Task to complete: The word "small" marks the lines you need; copy each of them from the data.

Dataset entries:
*** Block opens ***
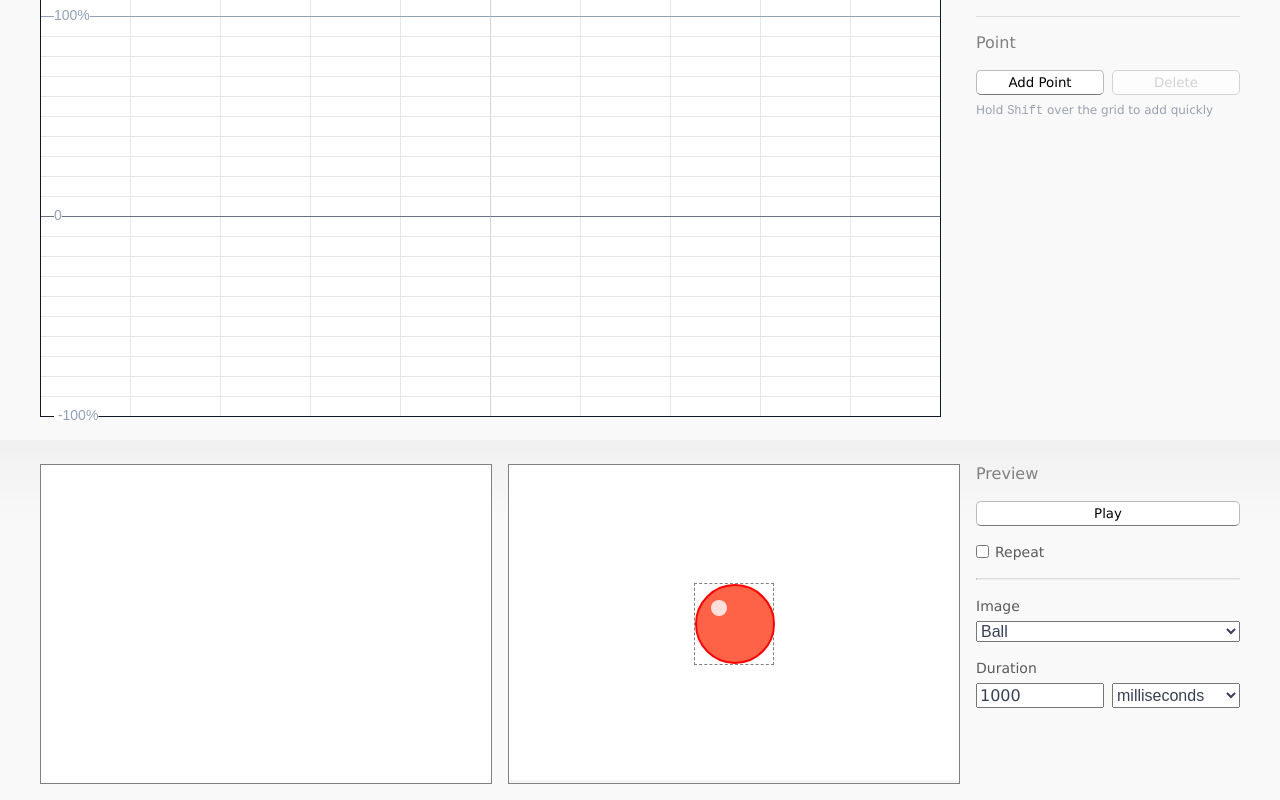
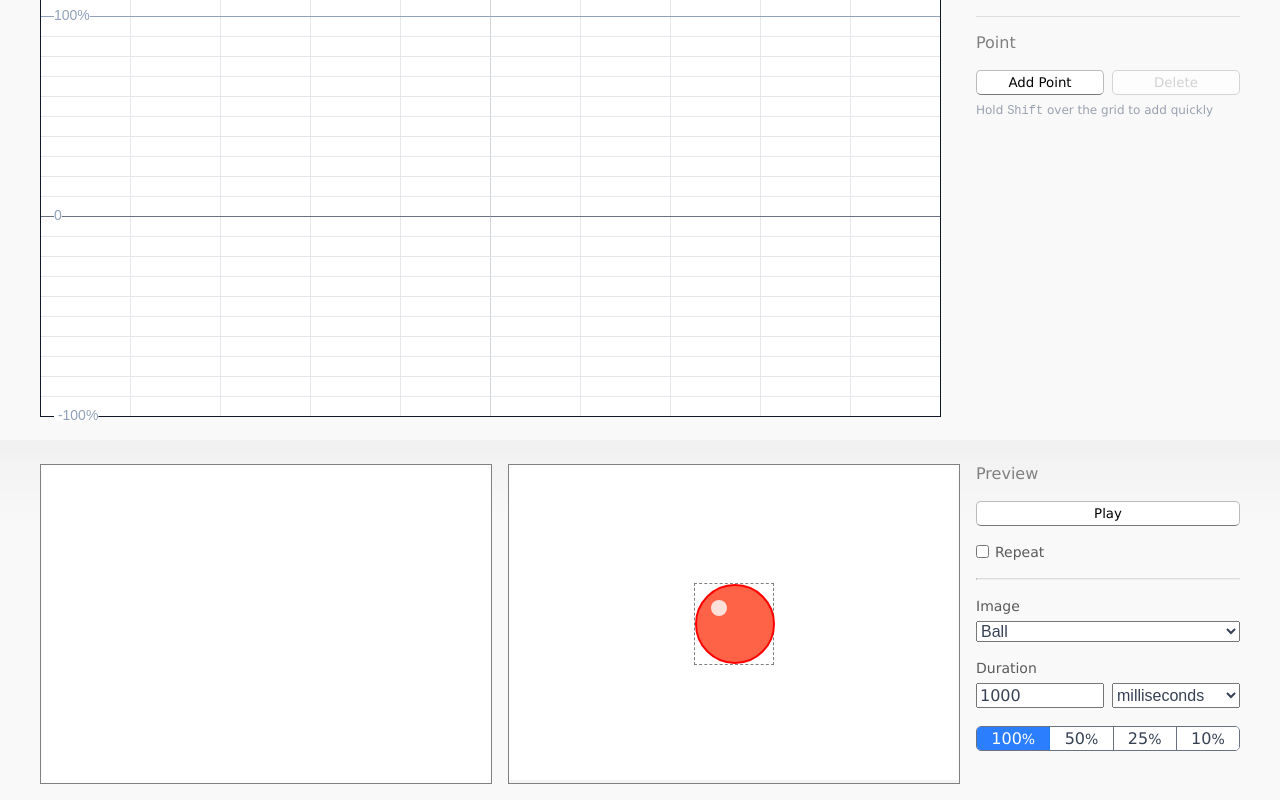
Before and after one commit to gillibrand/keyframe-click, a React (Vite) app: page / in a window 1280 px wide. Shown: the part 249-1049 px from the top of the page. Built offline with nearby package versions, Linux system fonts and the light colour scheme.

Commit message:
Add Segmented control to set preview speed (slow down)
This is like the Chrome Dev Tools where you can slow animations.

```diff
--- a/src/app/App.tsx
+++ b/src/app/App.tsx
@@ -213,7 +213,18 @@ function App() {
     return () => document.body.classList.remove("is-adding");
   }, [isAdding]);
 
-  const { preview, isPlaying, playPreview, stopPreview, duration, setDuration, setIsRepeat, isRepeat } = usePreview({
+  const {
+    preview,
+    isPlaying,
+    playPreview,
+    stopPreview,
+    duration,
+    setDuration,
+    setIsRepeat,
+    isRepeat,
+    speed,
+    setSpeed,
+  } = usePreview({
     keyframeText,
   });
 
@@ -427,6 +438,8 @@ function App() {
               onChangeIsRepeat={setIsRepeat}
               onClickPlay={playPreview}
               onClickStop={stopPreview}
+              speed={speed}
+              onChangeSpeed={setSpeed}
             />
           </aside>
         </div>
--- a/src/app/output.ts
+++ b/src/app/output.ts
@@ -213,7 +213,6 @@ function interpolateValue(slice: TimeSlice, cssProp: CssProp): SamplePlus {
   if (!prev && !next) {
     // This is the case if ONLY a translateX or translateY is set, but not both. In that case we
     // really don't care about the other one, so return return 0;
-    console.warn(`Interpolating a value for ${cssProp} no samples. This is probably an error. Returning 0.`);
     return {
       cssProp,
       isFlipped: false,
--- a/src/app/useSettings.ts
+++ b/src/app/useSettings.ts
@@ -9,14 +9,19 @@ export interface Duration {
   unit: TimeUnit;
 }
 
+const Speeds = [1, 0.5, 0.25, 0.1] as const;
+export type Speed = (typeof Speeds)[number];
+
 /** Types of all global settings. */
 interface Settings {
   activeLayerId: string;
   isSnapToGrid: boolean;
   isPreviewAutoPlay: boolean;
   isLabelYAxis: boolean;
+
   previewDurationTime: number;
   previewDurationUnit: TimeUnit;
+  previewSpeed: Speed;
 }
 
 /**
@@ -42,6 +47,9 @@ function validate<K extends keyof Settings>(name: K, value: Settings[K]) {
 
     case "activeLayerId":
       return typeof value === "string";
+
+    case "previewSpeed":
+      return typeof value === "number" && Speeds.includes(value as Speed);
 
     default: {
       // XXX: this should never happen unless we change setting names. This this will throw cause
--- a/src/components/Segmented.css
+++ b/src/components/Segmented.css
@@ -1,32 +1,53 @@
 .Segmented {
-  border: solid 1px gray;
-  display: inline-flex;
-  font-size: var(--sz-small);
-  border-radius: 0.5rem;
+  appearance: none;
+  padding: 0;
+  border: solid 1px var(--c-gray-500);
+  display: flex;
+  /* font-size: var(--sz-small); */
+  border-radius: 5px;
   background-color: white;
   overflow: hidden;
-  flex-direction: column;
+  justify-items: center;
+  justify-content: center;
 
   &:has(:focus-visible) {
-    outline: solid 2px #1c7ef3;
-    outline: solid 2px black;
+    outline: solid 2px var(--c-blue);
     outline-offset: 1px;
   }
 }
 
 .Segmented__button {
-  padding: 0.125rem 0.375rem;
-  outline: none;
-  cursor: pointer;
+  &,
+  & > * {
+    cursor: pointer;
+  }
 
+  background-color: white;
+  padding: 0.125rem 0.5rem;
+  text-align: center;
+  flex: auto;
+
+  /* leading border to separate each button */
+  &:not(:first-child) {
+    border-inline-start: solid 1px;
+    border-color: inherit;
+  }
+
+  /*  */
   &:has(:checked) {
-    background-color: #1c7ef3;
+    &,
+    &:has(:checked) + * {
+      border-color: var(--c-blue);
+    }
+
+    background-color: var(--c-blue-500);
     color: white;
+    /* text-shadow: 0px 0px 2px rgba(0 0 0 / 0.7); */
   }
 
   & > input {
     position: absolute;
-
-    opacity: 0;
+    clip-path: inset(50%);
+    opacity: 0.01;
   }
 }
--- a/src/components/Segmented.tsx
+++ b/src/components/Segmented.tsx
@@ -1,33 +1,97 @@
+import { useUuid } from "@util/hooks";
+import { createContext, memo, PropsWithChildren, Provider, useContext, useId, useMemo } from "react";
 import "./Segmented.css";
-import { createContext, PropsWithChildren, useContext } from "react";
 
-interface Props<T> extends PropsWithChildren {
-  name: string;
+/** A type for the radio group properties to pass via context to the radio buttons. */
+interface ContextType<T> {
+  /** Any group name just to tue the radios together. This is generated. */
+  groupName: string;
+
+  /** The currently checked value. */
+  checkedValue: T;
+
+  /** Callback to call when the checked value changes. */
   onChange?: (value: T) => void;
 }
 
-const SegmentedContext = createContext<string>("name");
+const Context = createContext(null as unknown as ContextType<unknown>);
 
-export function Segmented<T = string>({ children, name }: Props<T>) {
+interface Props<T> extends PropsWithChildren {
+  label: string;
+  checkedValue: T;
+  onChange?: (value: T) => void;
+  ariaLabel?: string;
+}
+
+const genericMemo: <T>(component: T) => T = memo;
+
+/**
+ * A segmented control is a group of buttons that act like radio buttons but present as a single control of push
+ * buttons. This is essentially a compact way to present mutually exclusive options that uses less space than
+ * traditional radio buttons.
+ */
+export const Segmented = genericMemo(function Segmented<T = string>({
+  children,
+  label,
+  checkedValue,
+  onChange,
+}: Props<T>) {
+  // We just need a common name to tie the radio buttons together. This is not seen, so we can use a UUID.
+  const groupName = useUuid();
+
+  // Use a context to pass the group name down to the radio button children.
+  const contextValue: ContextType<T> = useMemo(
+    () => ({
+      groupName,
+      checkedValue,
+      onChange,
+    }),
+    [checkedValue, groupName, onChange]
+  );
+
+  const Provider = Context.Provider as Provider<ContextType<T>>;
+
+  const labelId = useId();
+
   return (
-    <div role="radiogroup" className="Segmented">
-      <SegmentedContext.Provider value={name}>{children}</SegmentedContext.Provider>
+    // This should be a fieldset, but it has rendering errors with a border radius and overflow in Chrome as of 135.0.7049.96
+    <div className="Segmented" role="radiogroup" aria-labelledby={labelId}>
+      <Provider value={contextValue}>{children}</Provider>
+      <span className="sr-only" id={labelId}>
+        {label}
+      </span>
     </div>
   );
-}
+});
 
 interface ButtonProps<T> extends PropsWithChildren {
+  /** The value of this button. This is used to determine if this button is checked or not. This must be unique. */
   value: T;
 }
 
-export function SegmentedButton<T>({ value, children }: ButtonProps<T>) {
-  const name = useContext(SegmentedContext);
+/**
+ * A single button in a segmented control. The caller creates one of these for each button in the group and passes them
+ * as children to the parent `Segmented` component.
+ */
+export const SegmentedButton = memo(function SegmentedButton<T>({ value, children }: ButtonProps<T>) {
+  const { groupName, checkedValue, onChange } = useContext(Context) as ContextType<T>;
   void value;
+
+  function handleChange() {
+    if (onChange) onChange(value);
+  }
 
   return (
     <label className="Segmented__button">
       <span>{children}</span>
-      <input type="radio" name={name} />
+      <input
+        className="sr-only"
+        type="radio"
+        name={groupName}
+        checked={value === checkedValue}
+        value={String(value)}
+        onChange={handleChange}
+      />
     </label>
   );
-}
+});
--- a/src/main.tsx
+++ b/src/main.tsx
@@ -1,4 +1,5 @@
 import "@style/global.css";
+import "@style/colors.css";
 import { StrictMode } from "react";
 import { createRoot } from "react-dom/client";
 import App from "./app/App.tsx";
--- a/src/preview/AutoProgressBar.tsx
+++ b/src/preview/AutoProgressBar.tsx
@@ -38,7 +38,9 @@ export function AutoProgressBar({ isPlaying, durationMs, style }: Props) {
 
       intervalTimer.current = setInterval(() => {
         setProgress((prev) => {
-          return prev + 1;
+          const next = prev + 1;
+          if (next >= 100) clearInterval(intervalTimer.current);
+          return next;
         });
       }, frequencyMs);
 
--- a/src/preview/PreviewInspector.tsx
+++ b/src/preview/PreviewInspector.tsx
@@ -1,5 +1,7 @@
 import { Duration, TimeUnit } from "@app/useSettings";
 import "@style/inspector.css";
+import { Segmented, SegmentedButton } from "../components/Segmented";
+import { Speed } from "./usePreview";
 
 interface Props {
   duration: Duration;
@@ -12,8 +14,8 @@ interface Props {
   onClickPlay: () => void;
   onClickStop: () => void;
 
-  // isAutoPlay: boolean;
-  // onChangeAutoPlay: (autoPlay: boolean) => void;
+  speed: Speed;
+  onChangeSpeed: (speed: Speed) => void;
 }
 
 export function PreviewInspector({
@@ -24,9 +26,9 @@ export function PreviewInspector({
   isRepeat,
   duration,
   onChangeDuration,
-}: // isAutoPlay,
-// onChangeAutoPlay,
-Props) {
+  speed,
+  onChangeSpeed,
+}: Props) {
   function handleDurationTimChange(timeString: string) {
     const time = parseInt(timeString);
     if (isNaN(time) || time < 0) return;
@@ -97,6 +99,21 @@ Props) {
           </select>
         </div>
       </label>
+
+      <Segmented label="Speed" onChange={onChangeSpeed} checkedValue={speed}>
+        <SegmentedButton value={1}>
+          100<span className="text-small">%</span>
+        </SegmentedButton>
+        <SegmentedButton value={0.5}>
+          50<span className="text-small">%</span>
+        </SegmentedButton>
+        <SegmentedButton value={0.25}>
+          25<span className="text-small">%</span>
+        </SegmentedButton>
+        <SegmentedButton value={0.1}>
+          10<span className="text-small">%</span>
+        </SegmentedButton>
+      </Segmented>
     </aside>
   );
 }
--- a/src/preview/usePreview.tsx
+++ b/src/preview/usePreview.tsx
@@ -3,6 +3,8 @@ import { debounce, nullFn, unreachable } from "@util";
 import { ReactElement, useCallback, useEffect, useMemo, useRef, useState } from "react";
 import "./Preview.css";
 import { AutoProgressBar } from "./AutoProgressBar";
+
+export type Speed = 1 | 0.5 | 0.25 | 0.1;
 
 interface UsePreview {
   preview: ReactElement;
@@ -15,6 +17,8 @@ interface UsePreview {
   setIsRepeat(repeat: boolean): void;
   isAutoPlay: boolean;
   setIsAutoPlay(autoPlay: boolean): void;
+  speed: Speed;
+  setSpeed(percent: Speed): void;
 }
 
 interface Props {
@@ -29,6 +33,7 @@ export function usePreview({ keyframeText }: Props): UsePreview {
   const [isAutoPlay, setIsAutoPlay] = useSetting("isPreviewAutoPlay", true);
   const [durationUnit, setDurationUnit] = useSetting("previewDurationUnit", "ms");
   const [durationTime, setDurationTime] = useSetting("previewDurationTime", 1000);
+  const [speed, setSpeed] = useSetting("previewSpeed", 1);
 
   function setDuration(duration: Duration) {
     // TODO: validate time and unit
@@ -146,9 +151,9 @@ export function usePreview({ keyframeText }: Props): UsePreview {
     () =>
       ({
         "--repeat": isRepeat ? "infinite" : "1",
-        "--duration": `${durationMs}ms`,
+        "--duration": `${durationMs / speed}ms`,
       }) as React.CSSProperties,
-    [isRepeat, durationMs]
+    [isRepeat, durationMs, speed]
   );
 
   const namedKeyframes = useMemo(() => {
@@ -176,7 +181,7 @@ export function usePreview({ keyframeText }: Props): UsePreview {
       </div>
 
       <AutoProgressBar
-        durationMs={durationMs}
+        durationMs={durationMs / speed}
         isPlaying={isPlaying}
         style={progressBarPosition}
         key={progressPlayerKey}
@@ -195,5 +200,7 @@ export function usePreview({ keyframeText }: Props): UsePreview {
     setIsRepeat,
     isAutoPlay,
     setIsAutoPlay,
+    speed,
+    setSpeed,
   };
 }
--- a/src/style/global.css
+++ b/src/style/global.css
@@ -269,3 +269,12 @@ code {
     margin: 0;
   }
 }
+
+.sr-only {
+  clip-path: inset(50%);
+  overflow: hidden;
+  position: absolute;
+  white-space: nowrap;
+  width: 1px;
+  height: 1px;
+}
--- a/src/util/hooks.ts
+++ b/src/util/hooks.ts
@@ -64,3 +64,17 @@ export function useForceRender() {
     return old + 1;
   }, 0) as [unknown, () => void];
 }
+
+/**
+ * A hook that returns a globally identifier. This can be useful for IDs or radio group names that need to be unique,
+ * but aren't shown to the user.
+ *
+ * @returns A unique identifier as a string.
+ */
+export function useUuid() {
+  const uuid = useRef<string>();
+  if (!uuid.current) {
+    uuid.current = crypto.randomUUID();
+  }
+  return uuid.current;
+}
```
*** Block closes ***
*** Block opens ***
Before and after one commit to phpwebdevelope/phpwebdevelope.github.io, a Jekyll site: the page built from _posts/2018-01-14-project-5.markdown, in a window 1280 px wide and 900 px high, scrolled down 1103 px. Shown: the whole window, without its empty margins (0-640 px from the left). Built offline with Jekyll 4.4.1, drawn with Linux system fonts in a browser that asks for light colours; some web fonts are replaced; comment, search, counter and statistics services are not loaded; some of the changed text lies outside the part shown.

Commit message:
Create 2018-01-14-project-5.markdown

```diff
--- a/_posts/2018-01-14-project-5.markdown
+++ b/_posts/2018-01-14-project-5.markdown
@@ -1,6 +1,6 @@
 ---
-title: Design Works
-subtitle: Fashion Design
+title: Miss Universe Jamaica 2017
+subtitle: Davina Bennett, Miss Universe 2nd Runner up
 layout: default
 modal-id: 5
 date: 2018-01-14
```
*** Block closes ***
*** Block opens ***
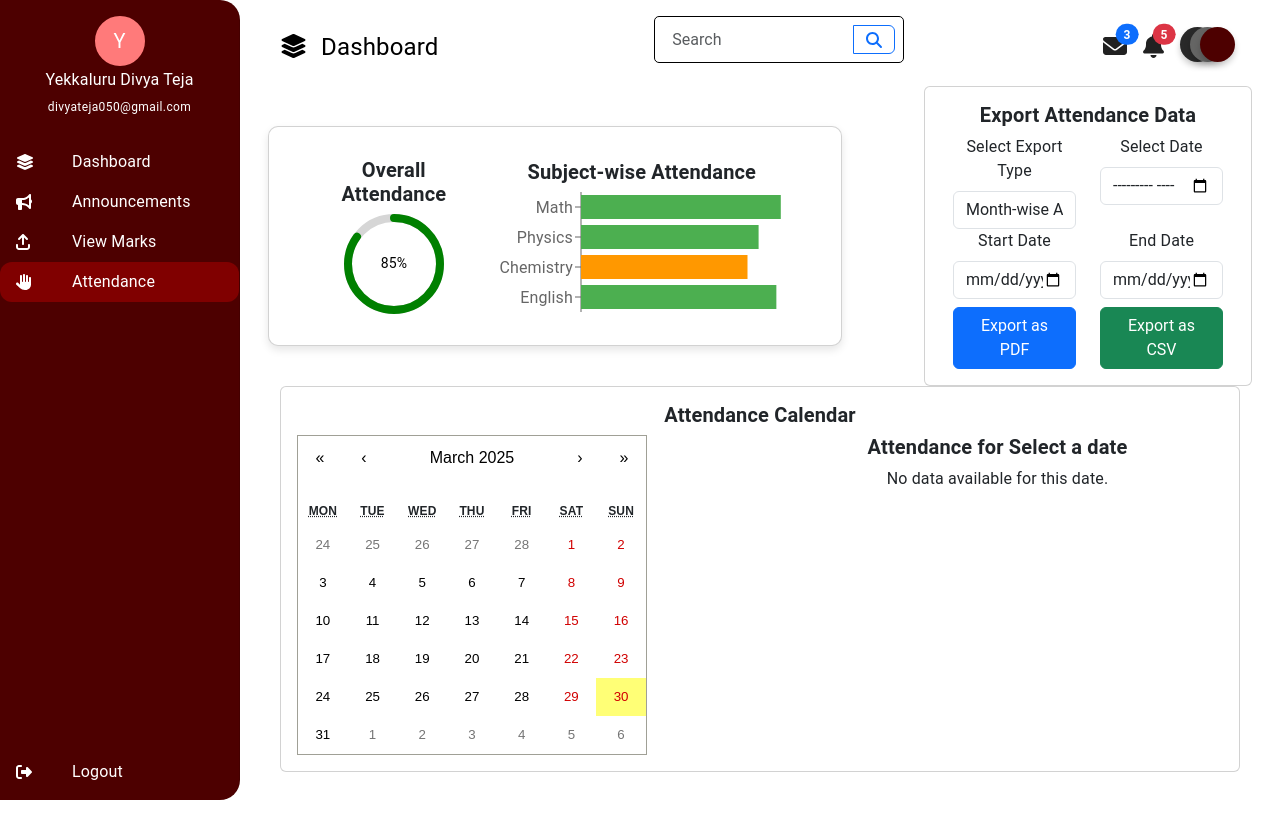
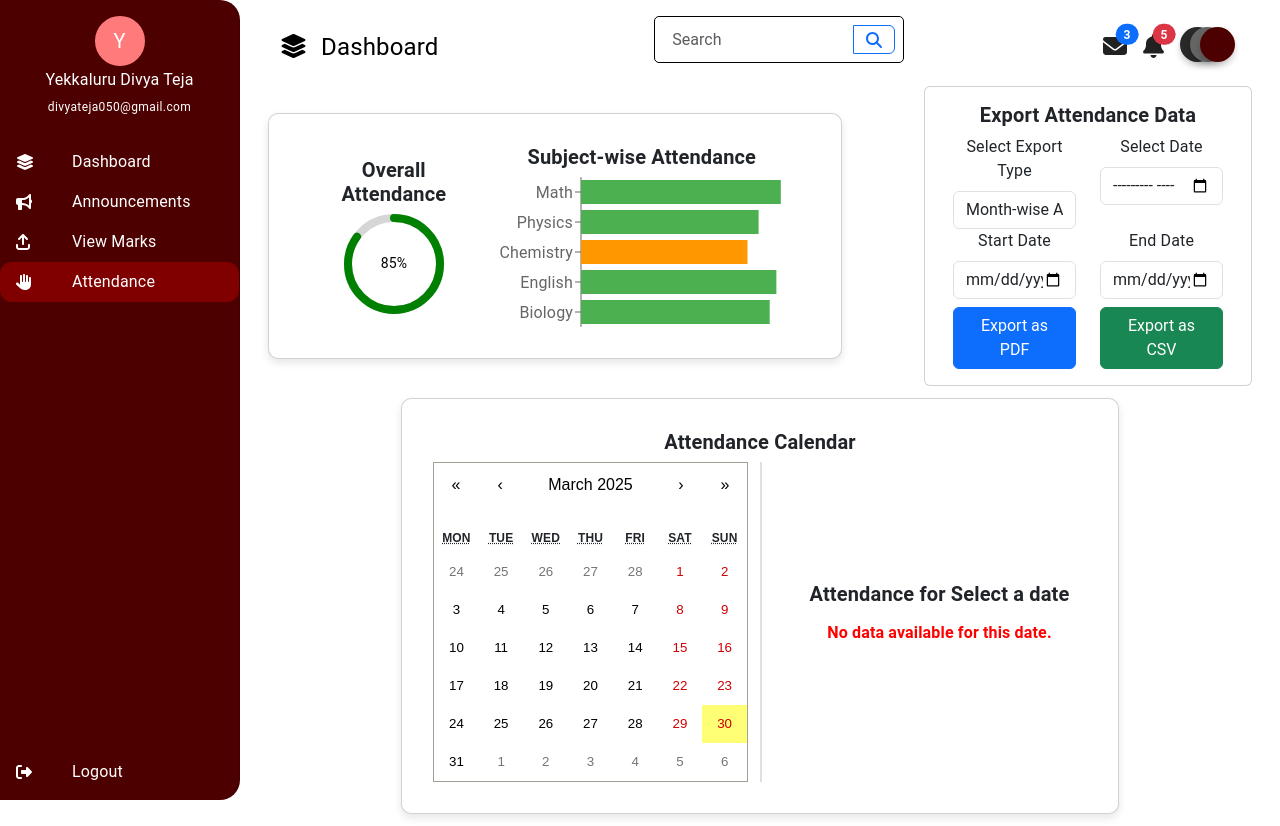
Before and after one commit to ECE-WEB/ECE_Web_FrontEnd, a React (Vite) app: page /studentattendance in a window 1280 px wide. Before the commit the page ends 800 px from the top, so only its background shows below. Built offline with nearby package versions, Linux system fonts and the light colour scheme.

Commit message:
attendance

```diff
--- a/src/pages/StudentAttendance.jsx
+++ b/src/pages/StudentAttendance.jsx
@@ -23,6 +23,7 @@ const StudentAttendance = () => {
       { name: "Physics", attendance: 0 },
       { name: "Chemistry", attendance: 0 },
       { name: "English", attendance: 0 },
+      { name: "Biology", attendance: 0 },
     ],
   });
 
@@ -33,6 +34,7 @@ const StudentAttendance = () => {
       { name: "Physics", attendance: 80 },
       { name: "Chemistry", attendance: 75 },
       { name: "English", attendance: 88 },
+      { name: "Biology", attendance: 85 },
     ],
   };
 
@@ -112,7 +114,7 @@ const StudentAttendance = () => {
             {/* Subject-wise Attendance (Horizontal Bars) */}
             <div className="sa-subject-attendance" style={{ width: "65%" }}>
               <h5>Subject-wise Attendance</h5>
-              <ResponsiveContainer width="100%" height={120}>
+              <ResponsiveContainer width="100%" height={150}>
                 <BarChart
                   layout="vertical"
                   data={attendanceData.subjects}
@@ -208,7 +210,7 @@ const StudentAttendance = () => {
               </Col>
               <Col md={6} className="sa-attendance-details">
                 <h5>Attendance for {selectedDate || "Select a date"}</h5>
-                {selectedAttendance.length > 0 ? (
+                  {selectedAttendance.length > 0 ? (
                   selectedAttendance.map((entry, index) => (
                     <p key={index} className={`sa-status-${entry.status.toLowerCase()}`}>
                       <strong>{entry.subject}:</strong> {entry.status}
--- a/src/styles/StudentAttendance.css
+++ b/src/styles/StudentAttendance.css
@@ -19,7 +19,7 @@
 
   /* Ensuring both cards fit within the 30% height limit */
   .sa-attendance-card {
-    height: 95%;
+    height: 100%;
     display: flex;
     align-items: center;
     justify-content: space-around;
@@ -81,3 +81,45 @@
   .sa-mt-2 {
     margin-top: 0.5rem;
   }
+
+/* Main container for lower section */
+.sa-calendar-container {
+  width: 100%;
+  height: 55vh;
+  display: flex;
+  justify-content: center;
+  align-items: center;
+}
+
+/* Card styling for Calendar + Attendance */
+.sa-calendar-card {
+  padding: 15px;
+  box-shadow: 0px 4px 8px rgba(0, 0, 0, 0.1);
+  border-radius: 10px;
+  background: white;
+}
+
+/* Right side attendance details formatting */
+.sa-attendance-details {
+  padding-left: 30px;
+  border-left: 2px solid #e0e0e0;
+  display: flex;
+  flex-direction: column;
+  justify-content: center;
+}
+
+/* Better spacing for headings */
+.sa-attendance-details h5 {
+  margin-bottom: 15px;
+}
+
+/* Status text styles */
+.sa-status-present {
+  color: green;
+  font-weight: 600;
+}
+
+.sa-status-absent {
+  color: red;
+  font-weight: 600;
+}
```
*** Block closes ***
Finished exercise:
-  font-size: var(--sz-small);
+  /* font-size: var(--sz-small); */
+          100<span className="text-small">%</span>
+          50<span className="text-small">%</span>
+          25<span className="text-small">%</span>
+          10<span className="text-small">%</span>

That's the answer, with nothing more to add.